Making a website isn't a new thing for me. I've done similar things in the past ever since I was a little kid - the difference being what I used to make the website in particular, and how I hosted the website. These ranged from sites hosted on other services, to sites hosted on my own web server (technically, it was just a headless desktop!) Some examples I can think of include:
Of course, these websites didn't ever go very far - they were just small things I made to satisfy an interest (aka, just doing it for the hell of it). So, in the midst of 2020 and the whole situation of still being stuck inside without anything better to do (thanks, COVID-19), and with the looming threat of some of the hosting solutions being taken down due to a lack of funding (and a fear of asking for funding from other people), I decided to do one thing that I haven't done in some time in order to make a solution:
Build another website.
This doesn't come without a pretense, however. I've been planning on building my own website for some time, in case I ever needed it. Back at the beginning of 2020, the biggest thing I could think of for using a website was just to host my photography galleries, (which you can find here). Of course, I had some preliminary designs made using only CSS and HTML, and I sat on them for some time - mostly because I didn't really know where to host these designs, and also because I wasn't really happy with the initial designs either. I did a lot of back and forth with these designs, and the website you're viewing now is very, very far detached from the initial designs I made (only a small portion of it lives on as the first demo on the front page of my website).
My initial ideas for what I would use for the website, were limited to very few things, however:
In fact, I wanted to host my images on an entirely different solution, SmugMug. I was looking through the prices - and at that point in my life, $85 a year was not attractive for what I was limited to, which was pretty much specifically only photos. So, what I did, was I sat on it. I waited until I was able to fund the amount I needed to have in order to host the website.
Except, of course, March 2020 happened.
Then the rest of 2020.
Cue December 2020.
It had been a constant stream of staying inside, and distancing myself from everybody else (which has had its own effects on me, of which I'd believe many share the same feelings), and equally, a time where I personally could not find a way to get a job - most jobs that didn't require much in the way of qualification were a bit tight to get, and equally, considering my living situation, I didn't feel like potentially taking job opportunities away from people who really, really needed the money (plus, a general fear of taking public transport in this era even with social distancing now ingrained into common decency). It's more of an excuse than a reason, but I would still feel guilty nonetheless.

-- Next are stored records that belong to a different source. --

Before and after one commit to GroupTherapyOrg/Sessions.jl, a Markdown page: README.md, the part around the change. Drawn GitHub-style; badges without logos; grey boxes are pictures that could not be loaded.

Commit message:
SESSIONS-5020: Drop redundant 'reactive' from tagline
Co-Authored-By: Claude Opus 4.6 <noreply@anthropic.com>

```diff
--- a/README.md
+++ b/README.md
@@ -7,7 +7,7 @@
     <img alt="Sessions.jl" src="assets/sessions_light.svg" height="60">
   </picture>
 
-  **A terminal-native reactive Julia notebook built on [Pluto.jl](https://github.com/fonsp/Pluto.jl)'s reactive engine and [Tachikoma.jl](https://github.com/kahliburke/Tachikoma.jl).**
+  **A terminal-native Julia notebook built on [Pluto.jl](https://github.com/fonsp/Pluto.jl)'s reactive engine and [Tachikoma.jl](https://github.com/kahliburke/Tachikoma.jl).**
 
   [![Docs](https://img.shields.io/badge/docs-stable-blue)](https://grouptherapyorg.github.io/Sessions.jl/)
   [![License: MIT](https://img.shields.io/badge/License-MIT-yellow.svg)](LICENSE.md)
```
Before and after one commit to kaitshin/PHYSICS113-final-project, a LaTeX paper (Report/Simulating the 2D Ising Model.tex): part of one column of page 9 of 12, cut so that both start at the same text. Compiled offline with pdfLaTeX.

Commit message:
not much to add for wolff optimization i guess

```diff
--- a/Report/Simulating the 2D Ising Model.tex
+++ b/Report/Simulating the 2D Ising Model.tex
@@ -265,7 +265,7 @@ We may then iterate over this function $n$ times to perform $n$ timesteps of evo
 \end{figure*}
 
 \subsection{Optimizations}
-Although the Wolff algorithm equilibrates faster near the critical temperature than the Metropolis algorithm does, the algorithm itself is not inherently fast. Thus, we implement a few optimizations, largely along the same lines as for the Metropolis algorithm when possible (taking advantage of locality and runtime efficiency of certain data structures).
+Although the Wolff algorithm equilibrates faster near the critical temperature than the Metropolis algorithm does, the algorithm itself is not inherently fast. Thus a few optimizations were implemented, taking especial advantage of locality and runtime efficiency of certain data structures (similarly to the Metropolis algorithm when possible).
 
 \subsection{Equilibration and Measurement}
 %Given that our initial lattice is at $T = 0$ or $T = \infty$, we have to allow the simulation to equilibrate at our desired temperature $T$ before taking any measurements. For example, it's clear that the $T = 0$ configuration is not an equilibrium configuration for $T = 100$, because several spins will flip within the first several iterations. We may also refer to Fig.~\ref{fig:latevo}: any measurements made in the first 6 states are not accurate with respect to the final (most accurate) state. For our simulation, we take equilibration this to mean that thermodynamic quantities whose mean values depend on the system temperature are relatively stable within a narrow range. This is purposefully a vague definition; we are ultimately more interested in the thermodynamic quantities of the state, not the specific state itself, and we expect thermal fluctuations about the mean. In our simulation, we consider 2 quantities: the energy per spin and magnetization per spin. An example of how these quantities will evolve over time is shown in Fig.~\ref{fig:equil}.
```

My Flickr Pro subscription was at the end of its line - next month, I would be facing the potential of having to deal with having my Flickr account truncinated to only 1,000 photos - and, considering how I had at least seven conventions worth of photos, and at least several events more worth of photography, I had to find a solution to host all of my photos while still being able to afford hosting my photos. With the idea of creating my own website still in the back of my mind, I decided to start looking for webhosts that had a lot of freedom for hosting webpages, without incurring a monthly cost of any kind.
This is when I found NeoCities, the web hosting service that I started this blog with (It's very likely you're looking at a site hosted by it right now, unless I've moved on to using my own software stack). It satisfied all my needs:
The community was a nice bonus - browsing the websites so far on NeoCities has been a treat, and the variety of personal webpages have all been interesting (someday I'll compile a post or page consisting of pages that really caught my eye).
Now, all that was left was actually making the website. At this point, however, I still didn't like the initial design that I came up with. So instead, I decided to change it up a bit - and now, you get what you see on the front page of this website. I wrote up a few small demos so that the front page wasn't just a monolith of black and white, and put them right in the middle, so that people had something to look at the moment they pointed their web browser to the front page of my website.
However, that was only the beginning. I only created a landing page - something that people could look at, but it still didn't solve all of my problems (or do anything else but look fancy and have my username on it).
My next task: create something to display my photos with.
(Come back for further parts of 'making a website from scratch' as I write them! Up next is part 2: a den to store my photos in)